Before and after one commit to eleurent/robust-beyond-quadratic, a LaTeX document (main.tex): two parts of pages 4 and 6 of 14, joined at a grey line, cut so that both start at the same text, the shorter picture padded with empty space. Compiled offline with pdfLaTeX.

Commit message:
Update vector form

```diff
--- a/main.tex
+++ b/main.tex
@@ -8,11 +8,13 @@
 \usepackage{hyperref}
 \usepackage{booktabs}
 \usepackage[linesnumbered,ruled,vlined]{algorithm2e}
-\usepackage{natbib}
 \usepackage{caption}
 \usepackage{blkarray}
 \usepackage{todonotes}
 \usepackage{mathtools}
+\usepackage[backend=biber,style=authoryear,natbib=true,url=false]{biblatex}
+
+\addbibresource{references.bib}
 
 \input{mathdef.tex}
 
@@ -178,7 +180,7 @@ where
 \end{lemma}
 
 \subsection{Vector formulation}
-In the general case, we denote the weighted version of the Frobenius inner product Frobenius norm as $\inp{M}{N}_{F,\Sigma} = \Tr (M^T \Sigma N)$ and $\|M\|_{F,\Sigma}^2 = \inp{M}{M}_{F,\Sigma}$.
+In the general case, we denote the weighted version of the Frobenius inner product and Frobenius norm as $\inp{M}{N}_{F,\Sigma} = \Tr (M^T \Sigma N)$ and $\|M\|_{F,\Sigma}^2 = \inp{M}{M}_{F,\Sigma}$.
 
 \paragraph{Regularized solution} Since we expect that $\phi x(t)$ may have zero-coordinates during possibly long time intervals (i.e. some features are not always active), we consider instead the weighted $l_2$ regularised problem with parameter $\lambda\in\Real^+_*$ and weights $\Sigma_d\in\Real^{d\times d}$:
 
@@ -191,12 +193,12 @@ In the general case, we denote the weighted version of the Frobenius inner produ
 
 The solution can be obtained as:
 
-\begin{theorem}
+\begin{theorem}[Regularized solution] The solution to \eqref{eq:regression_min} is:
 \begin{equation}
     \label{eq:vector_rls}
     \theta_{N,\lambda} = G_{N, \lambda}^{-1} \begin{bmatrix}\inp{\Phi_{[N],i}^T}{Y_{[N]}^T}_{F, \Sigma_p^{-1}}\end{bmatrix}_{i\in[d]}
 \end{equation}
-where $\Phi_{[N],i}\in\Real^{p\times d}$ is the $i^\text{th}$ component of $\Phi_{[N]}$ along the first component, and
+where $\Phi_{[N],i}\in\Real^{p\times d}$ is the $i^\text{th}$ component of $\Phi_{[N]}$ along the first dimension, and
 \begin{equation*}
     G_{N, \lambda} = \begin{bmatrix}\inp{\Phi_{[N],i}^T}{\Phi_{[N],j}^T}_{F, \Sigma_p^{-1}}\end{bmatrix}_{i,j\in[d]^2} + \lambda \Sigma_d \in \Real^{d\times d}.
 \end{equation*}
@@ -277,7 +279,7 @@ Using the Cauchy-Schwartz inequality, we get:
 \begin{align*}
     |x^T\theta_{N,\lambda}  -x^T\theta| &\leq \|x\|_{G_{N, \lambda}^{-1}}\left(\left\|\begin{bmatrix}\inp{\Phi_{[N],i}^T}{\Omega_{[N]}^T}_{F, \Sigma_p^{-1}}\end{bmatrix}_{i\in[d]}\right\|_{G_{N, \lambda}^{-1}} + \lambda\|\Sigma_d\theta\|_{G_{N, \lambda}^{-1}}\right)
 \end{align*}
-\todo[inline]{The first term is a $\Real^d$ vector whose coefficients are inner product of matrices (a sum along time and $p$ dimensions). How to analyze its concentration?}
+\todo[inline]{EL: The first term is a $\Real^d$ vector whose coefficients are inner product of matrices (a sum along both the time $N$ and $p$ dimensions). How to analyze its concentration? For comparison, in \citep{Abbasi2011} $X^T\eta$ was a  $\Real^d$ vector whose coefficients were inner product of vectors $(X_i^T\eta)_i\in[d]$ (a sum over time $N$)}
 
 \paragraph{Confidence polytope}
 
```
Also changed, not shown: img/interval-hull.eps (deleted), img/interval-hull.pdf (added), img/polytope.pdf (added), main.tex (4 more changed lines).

= TASK REQUIREMENTS =
The answer should be a single number: the count of lines in the data that include the string "along".

= SOLUTION TO THIS TASK =
4